Quote by Roc8995
Yes, and people still got polio and you had to crank your car up by hand and put whale oil in the lamps every night.

Things are better now.


Quote by dannyalcatraz
Style is in the hands. Taste is in the hands. But tone? Tone is in the gear.
#2
I doubt any reputable shop would repair a guitar like that, they didn't even try to hide the fix at all. It's really bad looking. Will it hold? Probably but who knows.
#3
Quote by J_W
I doubt any reputable shop would repair a guitar like that, they didn't even try to hide the fix at all. It's really bad looking. Will it hold? Probably but who knows.


That was my thought. If I was in a better situation financially I'd just do it, and if it failed on me I'd glue it back together and put it on display. (It's one of my favorite guitars. I can remember seeing it in a catalog when I first REALLY got into guitar at 17.) I might go for it...
#4


That repair is hideous, you can see the superglue residue used on that repair from miles away. What a shame.

I wouldn't consider superglue to be that good of an adhesive to repair something structural either. Its strong, but very brittle. And it doesn't take shear stresses well.

Getting such damage repaired properly would be very expensive because of the unfortunate placement of the break meaning that a piece of the logo is missing. If its actually a sticker and not an inlay it isn't going to be anywhere near as a ballache to fix. But if it is, you may as well just buy one that wasn't damaged.

I don't exactly baby my guitars, but something that unsightly is an instant turn-off. I'd walk away.
Quote by TheSennaj
And well yes, I'll enjoy the carpal tunnel and tendonitis, because trying to get one is clearly smarter than any word you have spoken thus far.
Last edited by T00DEEPBLUE at Jan 27, 2016,
#5
I would say wait for one that hasn't had a sloppy repair to come along.

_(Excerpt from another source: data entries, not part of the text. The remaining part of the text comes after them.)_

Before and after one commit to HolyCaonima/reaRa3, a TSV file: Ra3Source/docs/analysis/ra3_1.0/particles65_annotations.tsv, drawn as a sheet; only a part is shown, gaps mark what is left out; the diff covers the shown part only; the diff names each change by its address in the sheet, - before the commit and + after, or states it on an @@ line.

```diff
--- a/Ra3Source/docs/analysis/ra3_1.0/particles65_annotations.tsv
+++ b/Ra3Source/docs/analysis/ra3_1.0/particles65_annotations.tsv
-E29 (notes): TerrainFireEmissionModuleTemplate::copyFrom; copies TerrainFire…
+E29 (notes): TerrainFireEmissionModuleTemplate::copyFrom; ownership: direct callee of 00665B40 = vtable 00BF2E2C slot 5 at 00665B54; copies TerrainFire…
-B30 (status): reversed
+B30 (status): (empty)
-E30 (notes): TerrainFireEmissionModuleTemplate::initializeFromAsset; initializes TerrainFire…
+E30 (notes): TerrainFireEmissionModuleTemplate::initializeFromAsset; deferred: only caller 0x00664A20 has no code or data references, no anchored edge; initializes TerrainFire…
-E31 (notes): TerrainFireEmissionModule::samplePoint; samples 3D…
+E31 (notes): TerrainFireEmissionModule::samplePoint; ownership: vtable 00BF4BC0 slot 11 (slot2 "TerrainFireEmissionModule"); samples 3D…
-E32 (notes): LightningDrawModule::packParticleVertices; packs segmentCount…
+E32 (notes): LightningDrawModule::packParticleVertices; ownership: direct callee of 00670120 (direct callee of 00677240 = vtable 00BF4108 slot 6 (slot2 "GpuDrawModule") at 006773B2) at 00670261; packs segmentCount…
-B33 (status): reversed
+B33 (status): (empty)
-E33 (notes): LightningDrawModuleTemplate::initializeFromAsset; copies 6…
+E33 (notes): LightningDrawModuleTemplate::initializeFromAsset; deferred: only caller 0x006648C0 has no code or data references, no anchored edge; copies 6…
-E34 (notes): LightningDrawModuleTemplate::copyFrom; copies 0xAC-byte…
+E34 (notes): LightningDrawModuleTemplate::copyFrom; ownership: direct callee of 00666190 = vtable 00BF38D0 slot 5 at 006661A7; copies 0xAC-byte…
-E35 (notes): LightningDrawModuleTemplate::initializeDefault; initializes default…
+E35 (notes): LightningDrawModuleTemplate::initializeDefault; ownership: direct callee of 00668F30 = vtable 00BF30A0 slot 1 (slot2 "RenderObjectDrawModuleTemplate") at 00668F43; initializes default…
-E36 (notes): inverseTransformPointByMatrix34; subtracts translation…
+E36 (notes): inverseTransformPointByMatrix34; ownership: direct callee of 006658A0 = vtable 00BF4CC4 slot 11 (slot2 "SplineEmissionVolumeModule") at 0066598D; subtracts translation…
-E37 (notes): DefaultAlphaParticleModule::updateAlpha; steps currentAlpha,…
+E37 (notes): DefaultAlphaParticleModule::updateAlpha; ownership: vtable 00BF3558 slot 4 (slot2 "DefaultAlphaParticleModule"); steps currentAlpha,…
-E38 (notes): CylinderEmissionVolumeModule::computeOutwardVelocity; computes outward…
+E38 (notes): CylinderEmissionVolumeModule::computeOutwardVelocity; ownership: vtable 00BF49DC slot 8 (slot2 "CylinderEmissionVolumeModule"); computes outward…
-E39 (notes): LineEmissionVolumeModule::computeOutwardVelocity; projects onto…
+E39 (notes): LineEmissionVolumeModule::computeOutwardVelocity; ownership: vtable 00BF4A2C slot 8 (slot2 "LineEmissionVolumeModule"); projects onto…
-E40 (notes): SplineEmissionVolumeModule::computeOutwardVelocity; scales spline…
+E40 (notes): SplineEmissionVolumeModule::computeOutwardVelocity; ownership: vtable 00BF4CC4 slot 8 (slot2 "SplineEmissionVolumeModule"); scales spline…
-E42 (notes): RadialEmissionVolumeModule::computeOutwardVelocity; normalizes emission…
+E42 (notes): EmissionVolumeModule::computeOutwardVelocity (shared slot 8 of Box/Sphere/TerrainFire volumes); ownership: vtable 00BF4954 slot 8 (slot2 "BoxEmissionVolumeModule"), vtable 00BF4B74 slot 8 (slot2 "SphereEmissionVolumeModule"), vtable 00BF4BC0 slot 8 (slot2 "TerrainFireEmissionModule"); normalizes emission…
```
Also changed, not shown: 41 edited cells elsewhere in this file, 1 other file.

It seems quite likely that you could get one that hasn't had the headstock broken in half for less than the total cost of buying that one and correcting the bad repair...
I like analogue Solid State amps that make no effort to be "tube-like", and I'm proud of it...

...A little too proud, to be honest.
#6
D-d-d-damn that's rough. Maybe for look $100 or less, then I would consider it, but I would probably sand the entire headstock down after the repair and refinish it, which would be pricey and arguably kill some of the cool factor of the guitar if you value having the inlays and all that. I mean, my SGs repair isn't perfect, but man...
I'm just a kickin' and a gougin' in the mud and the blood and the beer.
#8
A broken headstock that is properly repaired can actually be stronger than the original piece.

That headstock was not properly repaired.
~3.6 billion years of evolutionary progress have led to this post~
#9
Thank you all for your help. I can be at peace to walk away from this. Seeing that headstock repair actually hurt me.XD This is the first time I've seen a used one for sale.
Quote by Roc8995
Yes, and people still got polio and you had to crank your car up by hand and put whale oil in the lamps every night.

Things are better now.


Quote by dannyalcatraz
Style is in the hands. Taste is in the hands. But tone? Tone is in the gear.
#10
Guitars:
Jackson Kelly KE3 - MIJ (Distortion/Jazz)
Jackson DKMGT Dinky (EMG 81/85)
ESP E-II Eclipse Custom (JB/'59)
ESP LTD EC-1001FR (EMG 81/60)
Fender MIM Strat

Amps:
Mesa/Boogie Dual Rectifier Roadster 212
Laney IronHeart IRT-Studio
Peavey Vypyr 30
Peavey ReValver Amp Sims
TOOOO many T.C. Electronic Pedals. . .
#11
Quote by metalmingee


I can't get that money together that fast sadly.-.- I appreciate the lead though.

EDIT: I contacted the seller. Throwing an offer out there and seeing if it works out. Couldn't hurt.
Quote by Roc8995
Yes, and people still got polio and you had to crank your car up by hand and put whale oil in the lamps every night.

Things are better now.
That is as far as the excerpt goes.